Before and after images
══════════════════════════════
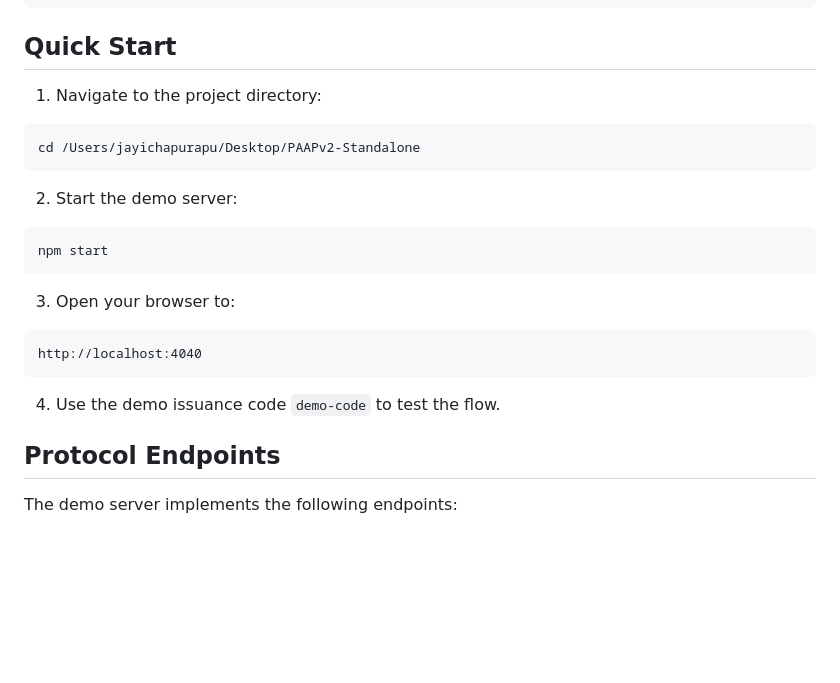
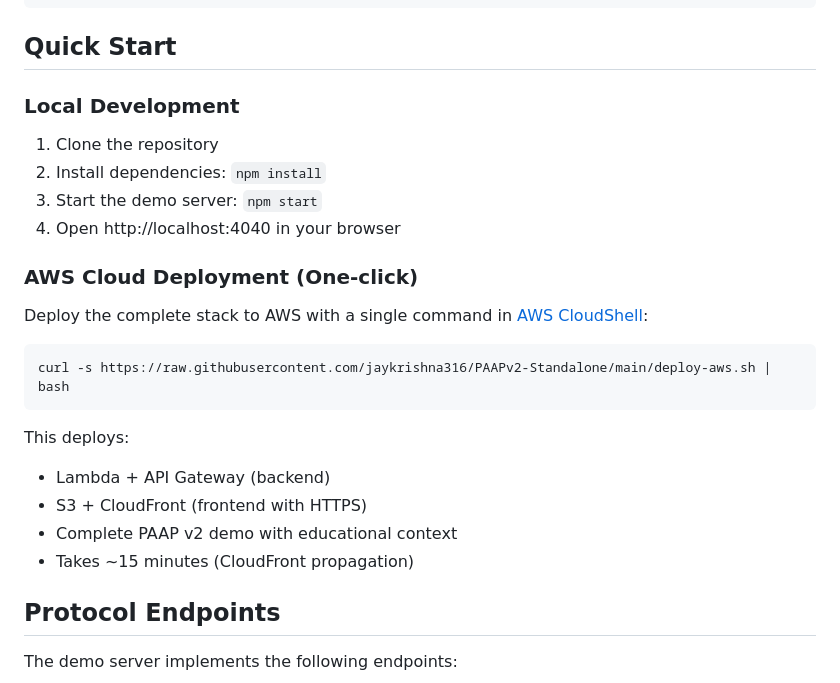
Before and after one commit to jaykrishna316/PAAPv2-Standalone, a Markdown page: README.md, the part around the change. GitHub-like rendering; blank space fills up the shorter version.

Commit message:
Add AWS CloudShell one-click deployment command to README

````diff
--- a/README.md
+++ b/README.md
@@ -19,22 +19,24 @@ PAAPv2-Standalone/
 
 ## Quick Start
 
-1. Navigate to the project directory:
+### Local Development
+1. Clone the repository
+2. Install dependencies: `npm install`
+3. Start the demo server: `npm start`
+4. Open http://localhost:4040 in your browser
+
+### AWS Cloud Deployment (One-click)
+Deploy the complete stack to AWS with a single command in [AWS CloudShell](https://console.aws.amazon.com/cloudshell):
+
 ```bash
-cd /Users/jayichapurapu/Desktop/PAAPv2-Standalone
+curl -s https://raw.githubusercontent.com/jaykrishna316/PAAPv2-Standalone/main/deploy-aws.sh | bash
 ```
 
-2. Start the demo server:
-```bash
-npm start
-```
-
-3. Open your browser to:
-```
-http://localhost:4040
-```
-
-4. Use the demo issuance code `demo-code` to test the flow.
+This deploys:
+- Lambda + API Gateway (backend)
+- S3 + CloudFront (frontend with HTTPS)
+- Complete PAAP v2 demo with educational context
+- Takes ~15 minutes (CloudFront propagation)
 
 ## Protocol Endpoints
 
````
══════════════════════════════
**Assigned task**
Copy every line from the records that holds the string "your".

**Task solution**
+4. Open http://localhost:4040 in your browser
-3. Open your browser to:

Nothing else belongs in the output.